▸ What you are asked to do
Please give the count of lines below that include "Colors" and leave out everything else.
═══
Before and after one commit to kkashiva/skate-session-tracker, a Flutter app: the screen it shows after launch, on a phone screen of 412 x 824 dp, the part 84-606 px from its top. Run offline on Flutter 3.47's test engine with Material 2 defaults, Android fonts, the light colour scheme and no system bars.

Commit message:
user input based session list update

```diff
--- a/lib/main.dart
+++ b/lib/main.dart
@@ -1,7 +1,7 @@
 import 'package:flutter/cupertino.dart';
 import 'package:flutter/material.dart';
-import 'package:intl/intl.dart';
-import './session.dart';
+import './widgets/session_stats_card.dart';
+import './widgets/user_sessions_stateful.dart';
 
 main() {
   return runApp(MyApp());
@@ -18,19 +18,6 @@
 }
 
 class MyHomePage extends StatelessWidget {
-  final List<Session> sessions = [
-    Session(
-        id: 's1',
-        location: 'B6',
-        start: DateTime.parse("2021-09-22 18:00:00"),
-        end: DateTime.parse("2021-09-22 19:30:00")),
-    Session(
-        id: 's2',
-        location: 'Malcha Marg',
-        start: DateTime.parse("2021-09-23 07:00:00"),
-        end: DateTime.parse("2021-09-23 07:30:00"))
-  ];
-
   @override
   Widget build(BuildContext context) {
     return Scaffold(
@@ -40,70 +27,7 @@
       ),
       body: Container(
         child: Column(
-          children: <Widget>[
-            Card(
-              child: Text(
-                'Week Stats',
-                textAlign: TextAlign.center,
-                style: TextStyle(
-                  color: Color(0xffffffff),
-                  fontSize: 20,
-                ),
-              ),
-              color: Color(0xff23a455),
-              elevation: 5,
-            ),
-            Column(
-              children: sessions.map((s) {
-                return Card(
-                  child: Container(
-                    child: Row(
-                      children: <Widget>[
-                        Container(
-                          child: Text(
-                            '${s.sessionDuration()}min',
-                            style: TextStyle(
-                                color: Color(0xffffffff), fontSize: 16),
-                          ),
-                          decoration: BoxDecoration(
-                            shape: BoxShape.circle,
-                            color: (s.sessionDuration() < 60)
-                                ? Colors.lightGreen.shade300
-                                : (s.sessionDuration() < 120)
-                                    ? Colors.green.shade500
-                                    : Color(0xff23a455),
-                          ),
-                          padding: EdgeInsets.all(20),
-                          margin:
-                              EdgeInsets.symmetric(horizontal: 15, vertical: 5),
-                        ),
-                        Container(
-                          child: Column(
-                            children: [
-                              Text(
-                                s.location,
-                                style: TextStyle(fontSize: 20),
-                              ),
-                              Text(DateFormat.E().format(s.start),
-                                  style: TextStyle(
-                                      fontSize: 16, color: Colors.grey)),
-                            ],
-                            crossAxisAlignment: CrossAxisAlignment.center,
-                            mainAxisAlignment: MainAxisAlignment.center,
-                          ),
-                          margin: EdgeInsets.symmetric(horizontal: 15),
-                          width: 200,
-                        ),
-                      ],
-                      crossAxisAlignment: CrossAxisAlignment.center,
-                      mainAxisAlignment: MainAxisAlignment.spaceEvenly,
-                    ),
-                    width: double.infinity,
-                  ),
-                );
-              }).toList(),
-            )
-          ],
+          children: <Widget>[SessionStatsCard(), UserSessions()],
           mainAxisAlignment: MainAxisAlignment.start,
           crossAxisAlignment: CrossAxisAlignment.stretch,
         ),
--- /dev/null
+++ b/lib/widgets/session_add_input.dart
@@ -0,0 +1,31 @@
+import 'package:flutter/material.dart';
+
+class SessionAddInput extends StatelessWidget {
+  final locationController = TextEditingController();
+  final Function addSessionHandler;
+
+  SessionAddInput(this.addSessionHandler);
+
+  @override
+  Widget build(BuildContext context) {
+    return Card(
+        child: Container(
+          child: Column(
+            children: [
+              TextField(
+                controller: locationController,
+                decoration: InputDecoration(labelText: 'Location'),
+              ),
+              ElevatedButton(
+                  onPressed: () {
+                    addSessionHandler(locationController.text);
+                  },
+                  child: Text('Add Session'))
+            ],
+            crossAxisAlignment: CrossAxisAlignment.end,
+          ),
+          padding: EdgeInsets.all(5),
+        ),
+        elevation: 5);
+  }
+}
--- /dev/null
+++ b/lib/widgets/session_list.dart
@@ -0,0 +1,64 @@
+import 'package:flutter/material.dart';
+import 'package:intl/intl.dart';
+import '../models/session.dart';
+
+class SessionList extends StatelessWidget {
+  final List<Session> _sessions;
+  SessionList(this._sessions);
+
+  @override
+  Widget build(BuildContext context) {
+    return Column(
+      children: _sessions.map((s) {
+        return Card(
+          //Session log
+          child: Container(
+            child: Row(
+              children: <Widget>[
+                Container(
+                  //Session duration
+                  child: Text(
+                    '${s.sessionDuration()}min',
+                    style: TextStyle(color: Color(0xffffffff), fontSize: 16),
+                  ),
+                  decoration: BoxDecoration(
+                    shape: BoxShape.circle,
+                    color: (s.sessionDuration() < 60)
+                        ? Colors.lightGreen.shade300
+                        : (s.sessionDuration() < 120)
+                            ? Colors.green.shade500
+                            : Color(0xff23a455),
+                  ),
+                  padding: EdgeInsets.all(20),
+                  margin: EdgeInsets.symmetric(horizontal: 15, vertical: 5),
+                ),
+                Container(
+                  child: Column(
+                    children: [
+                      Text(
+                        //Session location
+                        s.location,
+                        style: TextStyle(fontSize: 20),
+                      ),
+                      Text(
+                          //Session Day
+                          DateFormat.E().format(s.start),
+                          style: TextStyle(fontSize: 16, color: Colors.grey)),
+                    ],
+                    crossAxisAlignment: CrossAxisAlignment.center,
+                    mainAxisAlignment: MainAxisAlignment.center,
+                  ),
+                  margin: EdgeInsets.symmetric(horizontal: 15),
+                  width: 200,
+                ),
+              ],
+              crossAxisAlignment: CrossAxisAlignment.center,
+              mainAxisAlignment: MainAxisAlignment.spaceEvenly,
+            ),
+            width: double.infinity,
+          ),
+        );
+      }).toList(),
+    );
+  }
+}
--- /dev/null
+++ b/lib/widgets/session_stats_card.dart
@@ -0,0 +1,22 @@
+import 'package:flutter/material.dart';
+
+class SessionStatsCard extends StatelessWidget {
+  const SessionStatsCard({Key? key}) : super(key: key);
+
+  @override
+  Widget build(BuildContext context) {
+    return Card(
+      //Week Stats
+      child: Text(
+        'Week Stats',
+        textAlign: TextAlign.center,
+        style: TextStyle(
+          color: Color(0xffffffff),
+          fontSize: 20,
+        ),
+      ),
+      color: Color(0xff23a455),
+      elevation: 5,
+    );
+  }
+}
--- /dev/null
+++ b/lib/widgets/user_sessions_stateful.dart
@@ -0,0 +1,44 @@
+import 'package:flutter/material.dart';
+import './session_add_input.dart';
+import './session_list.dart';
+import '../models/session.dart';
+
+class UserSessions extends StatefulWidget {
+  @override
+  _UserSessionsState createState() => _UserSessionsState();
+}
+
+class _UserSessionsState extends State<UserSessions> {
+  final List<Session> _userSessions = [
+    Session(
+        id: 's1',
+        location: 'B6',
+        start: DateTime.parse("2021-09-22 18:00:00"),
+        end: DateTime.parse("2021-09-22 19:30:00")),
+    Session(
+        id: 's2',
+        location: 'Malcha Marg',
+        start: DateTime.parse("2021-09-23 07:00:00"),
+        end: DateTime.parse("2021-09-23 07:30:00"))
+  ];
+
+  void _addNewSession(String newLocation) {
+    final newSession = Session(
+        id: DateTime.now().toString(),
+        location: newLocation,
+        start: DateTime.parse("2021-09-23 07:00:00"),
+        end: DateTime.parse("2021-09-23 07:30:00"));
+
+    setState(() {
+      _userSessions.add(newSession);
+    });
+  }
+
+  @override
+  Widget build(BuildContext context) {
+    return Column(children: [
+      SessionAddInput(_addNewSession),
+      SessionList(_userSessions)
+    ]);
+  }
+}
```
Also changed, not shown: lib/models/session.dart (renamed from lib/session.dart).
═══
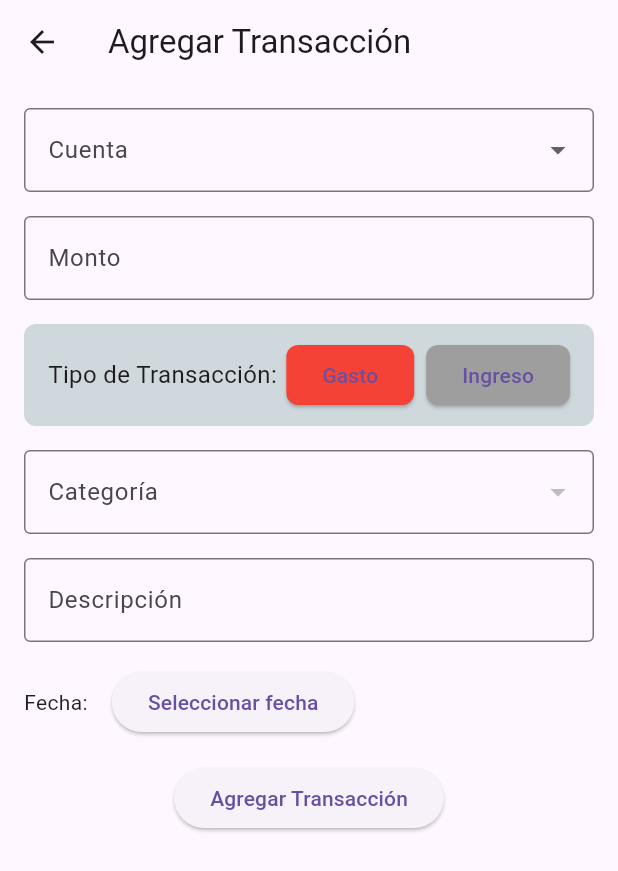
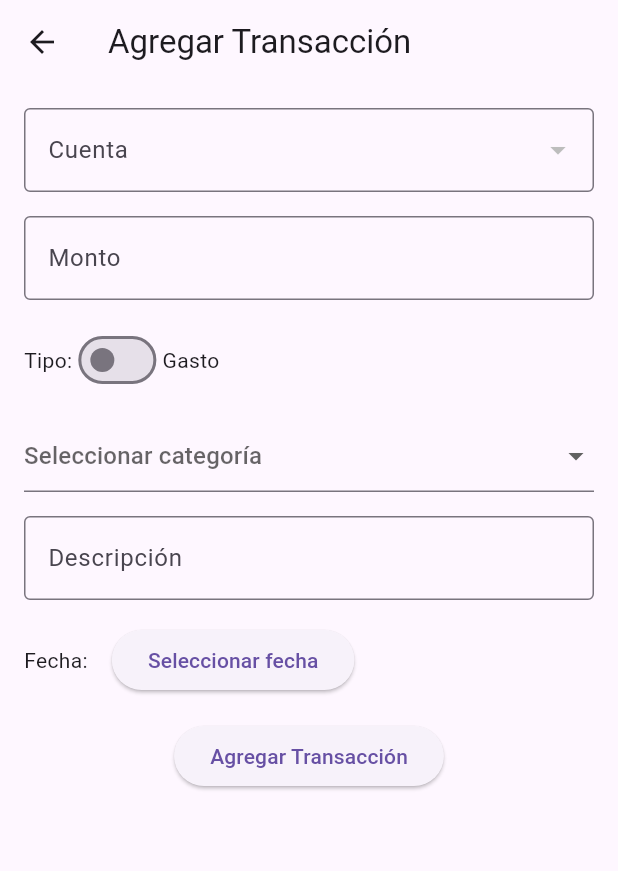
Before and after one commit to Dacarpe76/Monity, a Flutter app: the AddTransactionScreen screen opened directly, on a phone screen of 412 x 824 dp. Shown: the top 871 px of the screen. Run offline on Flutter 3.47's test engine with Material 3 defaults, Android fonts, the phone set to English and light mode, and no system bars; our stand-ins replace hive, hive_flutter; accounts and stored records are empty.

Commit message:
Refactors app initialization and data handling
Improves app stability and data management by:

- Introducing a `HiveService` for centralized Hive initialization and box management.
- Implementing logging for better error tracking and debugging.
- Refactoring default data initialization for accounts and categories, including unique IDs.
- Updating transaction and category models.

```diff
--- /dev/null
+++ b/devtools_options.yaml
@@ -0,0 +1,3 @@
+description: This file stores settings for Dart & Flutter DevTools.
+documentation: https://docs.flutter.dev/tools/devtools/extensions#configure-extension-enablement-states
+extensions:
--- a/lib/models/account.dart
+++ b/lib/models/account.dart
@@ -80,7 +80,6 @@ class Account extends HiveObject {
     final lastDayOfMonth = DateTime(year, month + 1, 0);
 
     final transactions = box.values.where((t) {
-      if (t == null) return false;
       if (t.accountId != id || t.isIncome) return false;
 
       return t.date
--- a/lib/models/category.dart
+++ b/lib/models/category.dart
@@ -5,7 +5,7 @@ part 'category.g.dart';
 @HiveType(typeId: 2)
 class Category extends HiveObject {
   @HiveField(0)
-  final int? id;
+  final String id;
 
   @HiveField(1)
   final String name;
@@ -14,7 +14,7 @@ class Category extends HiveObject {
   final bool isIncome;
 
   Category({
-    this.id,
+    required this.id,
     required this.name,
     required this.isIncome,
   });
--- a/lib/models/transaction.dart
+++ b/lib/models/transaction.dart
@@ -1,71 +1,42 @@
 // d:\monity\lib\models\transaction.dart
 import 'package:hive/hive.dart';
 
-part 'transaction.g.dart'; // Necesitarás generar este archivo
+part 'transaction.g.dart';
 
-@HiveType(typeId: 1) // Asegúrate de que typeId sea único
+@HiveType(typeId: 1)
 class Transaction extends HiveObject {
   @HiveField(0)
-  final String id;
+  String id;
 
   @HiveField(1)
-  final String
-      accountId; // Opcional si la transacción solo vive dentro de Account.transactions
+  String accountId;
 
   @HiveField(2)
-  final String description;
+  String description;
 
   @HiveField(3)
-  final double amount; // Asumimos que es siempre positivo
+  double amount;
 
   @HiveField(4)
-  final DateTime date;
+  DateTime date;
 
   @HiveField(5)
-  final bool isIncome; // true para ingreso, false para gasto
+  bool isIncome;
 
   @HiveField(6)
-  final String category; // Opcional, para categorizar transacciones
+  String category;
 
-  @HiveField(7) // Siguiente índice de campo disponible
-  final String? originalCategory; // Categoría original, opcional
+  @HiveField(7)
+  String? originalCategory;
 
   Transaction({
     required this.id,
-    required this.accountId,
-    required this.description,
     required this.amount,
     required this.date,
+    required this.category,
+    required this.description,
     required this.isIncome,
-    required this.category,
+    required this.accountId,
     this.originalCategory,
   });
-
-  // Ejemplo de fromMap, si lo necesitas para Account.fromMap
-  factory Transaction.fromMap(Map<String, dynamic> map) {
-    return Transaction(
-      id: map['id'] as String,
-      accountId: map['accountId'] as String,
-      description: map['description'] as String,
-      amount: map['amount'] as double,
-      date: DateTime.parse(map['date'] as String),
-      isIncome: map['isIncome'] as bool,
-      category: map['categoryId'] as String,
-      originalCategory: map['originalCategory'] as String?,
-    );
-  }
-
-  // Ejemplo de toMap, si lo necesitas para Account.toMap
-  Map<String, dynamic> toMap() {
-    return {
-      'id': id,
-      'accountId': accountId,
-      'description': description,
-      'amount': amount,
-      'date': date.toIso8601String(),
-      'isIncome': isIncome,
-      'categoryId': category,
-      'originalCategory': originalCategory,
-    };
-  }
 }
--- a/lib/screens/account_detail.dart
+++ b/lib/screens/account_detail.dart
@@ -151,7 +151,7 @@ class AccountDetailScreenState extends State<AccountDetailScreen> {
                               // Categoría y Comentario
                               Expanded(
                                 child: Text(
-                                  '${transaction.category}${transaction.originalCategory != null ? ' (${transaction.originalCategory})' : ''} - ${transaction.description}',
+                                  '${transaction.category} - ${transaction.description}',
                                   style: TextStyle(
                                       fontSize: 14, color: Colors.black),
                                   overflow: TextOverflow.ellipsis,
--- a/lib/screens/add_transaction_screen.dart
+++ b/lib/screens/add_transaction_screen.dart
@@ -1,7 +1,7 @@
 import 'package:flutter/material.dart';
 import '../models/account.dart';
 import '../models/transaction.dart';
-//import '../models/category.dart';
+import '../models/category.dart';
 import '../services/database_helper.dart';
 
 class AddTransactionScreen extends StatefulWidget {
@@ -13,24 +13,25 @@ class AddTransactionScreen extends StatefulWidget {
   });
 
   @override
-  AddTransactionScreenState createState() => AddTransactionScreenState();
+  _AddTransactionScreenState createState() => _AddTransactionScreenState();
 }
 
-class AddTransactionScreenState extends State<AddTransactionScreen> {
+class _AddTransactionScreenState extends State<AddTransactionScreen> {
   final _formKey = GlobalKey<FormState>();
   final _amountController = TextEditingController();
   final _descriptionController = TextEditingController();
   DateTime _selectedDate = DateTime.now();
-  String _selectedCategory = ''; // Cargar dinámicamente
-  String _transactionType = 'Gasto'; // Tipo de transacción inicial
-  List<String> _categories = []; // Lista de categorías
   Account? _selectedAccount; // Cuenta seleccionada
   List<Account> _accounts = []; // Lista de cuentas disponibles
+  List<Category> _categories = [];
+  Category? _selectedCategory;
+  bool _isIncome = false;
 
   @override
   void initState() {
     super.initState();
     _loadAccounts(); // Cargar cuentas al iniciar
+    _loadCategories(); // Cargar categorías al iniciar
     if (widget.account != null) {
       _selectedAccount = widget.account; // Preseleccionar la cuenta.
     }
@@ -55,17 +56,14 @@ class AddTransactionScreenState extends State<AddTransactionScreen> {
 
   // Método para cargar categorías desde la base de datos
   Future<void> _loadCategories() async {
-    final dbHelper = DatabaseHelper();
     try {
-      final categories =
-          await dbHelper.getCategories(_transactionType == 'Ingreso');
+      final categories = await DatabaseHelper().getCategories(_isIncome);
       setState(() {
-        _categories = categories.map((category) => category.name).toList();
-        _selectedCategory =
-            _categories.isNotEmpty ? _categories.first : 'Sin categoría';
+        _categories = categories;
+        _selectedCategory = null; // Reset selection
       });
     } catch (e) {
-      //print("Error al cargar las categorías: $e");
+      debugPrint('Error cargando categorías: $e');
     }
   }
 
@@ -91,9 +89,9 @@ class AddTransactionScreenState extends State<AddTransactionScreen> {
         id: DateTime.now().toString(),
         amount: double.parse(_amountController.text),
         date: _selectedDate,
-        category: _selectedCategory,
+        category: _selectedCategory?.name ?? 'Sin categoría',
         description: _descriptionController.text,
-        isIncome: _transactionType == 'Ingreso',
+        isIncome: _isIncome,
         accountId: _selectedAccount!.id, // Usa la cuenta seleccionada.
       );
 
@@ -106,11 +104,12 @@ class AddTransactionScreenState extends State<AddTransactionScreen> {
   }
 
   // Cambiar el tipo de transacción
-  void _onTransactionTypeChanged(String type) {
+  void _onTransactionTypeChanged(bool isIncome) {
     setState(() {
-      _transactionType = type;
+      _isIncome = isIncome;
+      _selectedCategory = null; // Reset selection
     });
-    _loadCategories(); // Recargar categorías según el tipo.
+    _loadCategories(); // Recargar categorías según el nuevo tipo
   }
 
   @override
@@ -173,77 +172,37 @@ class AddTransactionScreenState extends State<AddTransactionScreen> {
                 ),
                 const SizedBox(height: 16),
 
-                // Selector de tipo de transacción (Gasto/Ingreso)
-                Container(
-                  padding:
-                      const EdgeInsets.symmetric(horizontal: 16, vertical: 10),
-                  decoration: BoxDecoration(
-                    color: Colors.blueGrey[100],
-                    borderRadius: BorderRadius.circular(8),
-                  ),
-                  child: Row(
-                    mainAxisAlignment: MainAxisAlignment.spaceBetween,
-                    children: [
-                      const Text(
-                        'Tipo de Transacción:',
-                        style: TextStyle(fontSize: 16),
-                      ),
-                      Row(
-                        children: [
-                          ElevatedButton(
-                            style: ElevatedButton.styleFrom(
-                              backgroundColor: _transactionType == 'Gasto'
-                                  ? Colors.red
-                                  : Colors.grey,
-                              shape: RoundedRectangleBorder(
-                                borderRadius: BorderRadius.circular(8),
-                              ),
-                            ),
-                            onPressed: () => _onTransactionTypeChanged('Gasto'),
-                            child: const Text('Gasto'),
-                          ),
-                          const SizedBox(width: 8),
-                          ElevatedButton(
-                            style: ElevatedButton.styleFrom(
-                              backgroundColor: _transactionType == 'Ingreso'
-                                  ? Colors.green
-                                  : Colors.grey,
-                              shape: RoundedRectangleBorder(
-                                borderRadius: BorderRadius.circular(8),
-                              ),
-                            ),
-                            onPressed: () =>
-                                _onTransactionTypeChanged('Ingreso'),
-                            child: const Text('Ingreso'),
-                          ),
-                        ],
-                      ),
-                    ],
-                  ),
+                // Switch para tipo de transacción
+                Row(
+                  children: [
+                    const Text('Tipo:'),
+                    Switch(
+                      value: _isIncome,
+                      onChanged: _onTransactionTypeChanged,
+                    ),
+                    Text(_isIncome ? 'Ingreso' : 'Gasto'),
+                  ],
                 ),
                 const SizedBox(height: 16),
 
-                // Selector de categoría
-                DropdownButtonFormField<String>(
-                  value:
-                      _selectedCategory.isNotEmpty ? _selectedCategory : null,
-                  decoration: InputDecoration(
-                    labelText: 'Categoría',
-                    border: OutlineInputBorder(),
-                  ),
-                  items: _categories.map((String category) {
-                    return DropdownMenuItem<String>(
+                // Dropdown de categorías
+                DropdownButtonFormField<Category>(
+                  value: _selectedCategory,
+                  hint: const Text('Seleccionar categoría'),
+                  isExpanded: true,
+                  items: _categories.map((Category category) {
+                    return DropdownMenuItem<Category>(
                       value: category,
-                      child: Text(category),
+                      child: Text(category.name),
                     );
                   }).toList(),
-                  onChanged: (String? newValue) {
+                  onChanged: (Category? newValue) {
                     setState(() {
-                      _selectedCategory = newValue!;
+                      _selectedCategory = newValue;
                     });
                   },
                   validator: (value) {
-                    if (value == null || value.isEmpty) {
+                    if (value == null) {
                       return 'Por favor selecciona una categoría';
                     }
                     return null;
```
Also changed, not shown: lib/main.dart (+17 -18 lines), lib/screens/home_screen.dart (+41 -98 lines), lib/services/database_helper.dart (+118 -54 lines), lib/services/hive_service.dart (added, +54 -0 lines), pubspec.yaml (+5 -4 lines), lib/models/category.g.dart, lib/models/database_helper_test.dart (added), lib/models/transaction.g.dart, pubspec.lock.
═══
▸ Output of the exercise
12